  2. There was a recent televised debate http://www.postonpolitics.com/2010/10/sinks-eight-second-glimpse-of-prohibited-message-creates-debategate/
    where a candidate broke the rules of the debate. I can see the wrongness of breaking procedural rules there. Since there were no rules explicitly prohibiting the candidate from using his/her cell phone, I can understand the desire to use it.

    Still, I have this nagging feeling that this speaks ill of his/her character. But I can't pin it down.

  3. Hmm... This sometimes happens to me while teaching, actually. A nice thing about a wired classroom is that you can just grab info as needed, and students will do that for me too. Now, if I rely on that too much, of course I'm going to fumble around and look unprepared and waste everyone's time. So I prepare a lot and go into class thinking I have everything I need. But if I don't--there's nothing that says I shouldn't look things up.

    As far as the candidate goes, I think the question is whether he/she really did look unprepared, or this was one of those situations where some factoid is unexpectedly needed. If the first, then it's a problem. If the second, well, I wouldn't hold it against them that they looked it up. I'm betting the situation was really the first, or it wouldn't have bothered you.

  4. Well strangely, I didn't notice it at all until s/he pulled this amazing statistic out of the air. Then I noticed that s/he was using his/her cell phone to pull up information.

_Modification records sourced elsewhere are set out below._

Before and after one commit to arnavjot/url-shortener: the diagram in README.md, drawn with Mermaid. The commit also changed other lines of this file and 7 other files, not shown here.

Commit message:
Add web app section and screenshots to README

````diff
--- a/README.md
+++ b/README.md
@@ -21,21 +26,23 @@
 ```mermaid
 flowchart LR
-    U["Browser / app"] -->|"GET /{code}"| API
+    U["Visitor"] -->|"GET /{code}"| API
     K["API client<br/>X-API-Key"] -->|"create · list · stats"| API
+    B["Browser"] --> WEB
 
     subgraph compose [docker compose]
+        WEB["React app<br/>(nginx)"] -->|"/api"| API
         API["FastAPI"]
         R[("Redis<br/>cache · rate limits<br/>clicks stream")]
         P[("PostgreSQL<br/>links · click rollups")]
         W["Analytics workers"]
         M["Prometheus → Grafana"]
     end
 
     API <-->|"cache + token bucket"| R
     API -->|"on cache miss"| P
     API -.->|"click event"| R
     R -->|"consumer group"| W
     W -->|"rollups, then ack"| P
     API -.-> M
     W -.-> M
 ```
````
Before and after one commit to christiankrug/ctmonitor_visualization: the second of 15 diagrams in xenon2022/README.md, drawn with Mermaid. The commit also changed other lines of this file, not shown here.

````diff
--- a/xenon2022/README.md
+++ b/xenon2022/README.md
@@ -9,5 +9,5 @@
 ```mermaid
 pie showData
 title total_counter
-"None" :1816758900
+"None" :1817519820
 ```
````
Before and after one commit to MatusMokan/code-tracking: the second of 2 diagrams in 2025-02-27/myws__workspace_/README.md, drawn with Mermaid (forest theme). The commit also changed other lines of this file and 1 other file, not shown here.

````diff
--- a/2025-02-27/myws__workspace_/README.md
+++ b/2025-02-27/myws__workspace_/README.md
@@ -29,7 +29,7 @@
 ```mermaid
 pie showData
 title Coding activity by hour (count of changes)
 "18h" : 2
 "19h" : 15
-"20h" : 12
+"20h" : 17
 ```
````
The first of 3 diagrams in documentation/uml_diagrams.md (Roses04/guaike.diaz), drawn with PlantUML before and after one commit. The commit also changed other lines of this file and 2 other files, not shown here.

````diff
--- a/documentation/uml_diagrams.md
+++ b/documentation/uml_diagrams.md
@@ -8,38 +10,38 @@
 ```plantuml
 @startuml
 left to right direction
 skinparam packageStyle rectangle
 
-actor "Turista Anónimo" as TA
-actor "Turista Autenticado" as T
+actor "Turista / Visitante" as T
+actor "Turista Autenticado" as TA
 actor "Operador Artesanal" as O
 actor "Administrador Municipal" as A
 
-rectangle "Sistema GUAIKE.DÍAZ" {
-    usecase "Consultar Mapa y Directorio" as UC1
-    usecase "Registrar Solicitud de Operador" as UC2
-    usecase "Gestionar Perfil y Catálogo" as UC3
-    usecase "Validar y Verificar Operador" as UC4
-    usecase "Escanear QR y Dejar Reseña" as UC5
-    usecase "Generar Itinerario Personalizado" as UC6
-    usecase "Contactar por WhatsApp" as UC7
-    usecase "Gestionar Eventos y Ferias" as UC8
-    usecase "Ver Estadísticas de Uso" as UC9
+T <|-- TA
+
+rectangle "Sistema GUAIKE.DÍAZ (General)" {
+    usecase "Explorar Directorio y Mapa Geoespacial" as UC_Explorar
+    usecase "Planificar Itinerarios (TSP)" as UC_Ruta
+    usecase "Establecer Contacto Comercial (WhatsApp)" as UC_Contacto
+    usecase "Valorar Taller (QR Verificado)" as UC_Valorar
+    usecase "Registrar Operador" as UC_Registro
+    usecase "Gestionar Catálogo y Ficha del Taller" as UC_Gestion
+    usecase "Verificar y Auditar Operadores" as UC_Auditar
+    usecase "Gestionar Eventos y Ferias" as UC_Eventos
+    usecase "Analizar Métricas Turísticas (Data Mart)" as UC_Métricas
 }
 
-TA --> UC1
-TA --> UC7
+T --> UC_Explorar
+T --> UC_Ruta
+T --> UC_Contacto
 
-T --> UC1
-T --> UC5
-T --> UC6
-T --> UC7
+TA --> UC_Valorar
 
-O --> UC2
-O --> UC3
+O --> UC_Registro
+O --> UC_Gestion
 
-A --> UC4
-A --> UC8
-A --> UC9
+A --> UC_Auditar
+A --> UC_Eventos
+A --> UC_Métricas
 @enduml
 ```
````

    I think part of holding forums is questioning the candidates to see what they know and how they would respond. If they can't respond, that's part of the evaluation. But if they use their cell phone, they would be able to respond to the question every time, so long as they had the time to google a bit. So answering a question first would put you at a significant disadvantage, which actually happened. When asked a question, and the candidate w/ the cell phone was the first to answer, s/he had to simply pass, with absolutely no answer.

    I guess that speaks to his/her unpreparedness.

  5. I don't think you were being silly at all. This sort of "on the fly" technology makes it all too possible for a candidate to skate through a debate without actually knowing anything. Anyone who has discussed anything with anyone else through the internet knows how easy it is to find countering information through google. As such, smartphones really shouldn't be allowed in a formal debate in the first place.

    There is no quick wit anymore. There is only quick typing. Nothing separates a candidate who is genuinely interested in the subject (and thus, knows various facts about the subject off the top of his/her head) from a candidate with a smartphone and the ability to google things.